-------- RECORDS SHOWN --------
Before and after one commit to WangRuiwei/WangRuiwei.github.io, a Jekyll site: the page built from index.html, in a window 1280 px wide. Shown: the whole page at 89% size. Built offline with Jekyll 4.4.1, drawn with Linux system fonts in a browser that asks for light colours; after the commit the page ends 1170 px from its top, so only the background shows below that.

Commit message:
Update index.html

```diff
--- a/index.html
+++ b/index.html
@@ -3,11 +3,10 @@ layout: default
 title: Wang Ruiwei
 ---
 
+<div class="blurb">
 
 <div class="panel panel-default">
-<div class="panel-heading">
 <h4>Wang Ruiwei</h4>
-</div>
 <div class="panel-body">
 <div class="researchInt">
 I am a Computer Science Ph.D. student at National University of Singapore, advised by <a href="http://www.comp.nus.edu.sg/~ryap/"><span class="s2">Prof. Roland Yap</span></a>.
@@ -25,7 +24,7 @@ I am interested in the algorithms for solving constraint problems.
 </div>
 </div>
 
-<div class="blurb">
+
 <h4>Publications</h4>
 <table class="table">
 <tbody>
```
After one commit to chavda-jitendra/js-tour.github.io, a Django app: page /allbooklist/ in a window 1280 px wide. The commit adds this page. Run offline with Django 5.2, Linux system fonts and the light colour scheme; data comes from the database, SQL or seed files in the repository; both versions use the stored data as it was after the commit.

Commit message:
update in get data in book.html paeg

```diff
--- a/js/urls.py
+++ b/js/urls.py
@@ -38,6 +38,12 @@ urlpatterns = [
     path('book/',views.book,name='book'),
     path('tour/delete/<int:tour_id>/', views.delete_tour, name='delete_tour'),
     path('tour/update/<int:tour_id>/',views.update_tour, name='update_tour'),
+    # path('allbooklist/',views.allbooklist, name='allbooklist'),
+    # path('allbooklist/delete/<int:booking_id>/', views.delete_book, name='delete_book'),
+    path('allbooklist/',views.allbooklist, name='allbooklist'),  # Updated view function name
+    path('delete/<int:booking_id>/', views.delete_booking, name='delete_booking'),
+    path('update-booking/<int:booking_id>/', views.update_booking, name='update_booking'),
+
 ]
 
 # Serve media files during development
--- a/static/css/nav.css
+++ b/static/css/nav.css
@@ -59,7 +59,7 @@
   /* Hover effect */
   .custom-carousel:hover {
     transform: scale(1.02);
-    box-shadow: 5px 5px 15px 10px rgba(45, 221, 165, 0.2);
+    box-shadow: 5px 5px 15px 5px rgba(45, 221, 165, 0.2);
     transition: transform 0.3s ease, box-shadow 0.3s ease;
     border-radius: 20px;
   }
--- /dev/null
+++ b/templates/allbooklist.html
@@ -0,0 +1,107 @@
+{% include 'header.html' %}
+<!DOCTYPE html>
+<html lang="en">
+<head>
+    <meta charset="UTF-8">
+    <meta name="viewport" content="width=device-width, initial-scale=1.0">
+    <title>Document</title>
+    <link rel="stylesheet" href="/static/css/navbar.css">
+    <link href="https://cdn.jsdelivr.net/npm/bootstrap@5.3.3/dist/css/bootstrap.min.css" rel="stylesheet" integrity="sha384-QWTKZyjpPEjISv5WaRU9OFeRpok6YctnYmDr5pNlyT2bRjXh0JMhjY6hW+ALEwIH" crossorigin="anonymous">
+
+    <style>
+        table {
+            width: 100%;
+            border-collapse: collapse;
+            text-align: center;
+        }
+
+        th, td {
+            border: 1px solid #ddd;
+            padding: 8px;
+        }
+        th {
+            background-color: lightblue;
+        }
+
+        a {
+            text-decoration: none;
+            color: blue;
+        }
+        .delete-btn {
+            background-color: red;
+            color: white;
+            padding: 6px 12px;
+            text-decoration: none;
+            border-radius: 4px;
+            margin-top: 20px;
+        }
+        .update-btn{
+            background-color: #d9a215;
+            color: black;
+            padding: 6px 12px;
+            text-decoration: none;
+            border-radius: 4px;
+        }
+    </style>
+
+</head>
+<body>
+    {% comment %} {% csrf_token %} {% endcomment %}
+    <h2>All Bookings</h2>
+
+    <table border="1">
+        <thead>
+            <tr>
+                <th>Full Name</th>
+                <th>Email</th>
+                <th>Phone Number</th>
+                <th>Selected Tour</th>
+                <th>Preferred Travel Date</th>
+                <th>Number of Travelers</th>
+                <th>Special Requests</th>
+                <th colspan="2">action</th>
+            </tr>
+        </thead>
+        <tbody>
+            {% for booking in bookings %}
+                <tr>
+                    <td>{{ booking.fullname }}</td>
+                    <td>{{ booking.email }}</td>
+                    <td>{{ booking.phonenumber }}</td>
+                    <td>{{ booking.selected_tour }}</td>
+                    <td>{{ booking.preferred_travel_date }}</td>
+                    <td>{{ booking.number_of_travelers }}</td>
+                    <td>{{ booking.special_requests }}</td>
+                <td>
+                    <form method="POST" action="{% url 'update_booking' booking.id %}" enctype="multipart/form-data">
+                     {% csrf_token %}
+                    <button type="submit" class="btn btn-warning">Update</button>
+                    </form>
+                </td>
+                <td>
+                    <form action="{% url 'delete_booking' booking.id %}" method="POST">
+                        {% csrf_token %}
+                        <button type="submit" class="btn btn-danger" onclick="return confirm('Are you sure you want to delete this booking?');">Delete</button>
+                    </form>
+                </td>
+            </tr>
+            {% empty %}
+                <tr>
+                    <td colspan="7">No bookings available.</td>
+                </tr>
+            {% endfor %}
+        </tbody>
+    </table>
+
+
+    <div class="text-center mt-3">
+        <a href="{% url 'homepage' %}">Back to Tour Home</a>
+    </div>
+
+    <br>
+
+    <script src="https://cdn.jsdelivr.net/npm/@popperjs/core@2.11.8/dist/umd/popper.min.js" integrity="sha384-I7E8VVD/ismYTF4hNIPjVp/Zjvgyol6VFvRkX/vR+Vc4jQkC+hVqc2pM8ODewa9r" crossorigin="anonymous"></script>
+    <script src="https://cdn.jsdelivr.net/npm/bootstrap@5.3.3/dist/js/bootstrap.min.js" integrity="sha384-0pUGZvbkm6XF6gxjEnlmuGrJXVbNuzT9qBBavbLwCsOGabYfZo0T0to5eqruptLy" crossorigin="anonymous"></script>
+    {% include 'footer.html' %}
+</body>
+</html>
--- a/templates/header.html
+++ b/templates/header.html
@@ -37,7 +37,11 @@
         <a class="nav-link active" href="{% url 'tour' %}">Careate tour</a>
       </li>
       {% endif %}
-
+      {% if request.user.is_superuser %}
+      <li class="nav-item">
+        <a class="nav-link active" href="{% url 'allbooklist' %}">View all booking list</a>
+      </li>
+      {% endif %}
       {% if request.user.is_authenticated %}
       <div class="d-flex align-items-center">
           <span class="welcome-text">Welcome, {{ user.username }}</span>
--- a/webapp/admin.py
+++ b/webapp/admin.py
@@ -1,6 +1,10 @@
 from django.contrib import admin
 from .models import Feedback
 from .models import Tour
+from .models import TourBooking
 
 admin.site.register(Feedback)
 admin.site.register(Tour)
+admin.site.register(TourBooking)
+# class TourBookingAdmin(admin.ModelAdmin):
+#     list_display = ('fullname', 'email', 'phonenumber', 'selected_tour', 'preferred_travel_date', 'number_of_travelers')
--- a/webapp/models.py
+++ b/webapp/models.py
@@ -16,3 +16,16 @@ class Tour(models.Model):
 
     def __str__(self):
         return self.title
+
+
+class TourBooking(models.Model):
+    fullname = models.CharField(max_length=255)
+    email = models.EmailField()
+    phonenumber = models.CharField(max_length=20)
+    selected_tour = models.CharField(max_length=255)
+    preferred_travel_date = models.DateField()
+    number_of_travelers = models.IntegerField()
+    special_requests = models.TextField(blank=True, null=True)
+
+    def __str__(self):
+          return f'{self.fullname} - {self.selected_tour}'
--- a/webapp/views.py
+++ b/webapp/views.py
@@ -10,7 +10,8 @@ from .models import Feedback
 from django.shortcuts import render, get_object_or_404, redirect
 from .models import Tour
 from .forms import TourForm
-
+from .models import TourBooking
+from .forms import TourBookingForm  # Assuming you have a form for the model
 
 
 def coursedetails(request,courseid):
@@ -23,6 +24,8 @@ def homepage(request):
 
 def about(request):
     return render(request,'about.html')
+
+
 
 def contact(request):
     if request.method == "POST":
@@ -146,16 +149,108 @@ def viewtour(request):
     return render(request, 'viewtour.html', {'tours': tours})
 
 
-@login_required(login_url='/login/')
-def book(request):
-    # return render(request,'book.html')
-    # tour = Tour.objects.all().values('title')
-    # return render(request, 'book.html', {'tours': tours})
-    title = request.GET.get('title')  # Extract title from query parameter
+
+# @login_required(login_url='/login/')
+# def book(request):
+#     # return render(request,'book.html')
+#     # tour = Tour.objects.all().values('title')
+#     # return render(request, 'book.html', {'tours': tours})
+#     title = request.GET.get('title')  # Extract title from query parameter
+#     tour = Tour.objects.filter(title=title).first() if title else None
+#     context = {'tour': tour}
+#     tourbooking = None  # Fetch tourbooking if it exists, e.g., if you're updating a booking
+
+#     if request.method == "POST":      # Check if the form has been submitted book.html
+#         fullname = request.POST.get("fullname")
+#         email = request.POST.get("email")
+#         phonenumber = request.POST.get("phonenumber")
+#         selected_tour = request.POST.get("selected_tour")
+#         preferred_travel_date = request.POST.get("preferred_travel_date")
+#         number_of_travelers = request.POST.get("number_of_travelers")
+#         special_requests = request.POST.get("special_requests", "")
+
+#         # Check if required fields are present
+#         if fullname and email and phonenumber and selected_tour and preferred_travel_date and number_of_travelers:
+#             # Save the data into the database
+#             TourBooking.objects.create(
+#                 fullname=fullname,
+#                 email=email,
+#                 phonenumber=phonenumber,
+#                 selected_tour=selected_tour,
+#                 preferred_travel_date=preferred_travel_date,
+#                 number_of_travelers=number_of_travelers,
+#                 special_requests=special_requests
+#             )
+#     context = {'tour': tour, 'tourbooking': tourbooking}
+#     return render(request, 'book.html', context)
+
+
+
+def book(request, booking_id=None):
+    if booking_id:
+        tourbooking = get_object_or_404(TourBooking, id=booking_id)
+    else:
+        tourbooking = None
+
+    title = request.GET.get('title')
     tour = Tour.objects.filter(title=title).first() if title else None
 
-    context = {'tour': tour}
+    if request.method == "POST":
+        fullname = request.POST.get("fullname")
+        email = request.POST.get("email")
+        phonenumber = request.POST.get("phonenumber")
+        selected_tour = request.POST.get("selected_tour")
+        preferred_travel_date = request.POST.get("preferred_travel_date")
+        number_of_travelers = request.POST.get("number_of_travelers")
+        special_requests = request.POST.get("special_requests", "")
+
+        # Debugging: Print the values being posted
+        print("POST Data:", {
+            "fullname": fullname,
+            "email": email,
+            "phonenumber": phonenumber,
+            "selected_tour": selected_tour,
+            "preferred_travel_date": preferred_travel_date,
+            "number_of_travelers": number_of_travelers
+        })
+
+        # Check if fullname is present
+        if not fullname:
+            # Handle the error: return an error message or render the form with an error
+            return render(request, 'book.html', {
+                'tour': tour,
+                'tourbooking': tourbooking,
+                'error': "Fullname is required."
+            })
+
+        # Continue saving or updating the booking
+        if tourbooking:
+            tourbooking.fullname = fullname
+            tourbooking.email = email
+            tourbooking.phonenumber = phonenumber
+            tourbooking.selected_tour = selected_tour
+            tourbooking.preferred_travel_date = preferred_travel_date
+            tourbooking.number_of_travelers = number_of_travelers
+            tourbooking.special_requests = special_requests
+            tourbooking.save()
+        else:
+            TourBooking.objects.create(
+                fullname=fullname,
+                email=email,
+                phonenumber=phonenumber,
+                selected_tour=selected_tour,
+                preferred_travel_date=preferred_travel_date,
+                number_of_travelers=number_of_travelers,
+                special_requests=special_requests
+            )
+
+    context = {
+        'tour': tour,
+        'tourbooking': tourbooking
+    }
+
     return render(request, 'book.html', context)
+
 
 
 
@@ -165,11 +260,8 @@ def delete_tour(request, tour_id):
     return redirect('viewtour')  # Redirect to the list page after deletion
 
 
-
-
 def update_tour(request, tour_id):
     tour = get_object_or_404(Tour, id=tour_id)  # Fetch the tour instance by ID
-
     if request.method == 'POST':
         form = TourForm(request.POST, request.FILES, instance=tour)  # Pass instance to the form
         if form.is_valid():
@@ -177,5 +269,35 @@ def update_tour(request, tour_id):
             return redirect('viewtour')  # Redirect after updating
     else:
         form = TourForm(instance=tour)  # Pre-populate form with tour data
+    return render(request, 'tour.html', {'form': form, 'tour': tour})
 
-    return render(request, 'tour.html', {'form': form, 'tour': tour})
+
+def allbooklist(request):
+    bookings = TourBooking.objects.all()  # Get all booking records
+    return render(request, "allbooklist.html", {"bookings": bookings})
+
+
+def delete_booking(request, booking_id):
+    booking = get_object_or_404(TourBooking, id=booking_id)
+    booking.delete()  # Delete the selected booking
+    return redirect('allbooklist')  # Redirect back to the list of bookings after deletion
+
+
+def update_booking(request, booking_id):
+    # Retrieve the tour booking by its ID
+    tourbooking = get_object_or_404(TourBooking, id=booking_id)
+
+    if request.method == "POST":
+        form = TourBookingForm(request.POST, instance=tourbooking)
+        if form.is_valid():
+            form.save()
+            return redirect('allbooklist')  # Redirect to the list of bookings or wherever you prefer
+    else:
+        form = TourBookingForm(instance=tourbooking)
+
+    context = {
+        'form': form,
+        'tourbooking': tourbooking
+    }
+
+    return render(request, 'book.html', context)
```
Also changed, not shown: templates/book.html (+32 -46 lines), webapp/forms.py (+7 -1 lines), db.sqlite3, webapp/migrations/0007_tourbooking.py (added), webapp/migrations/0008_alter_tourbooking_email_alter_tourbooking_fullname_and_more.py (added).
--------
YOUR GOAL: Going through the listing, tally each line that contains "present", then state the total with no other text.

ANSWER: 2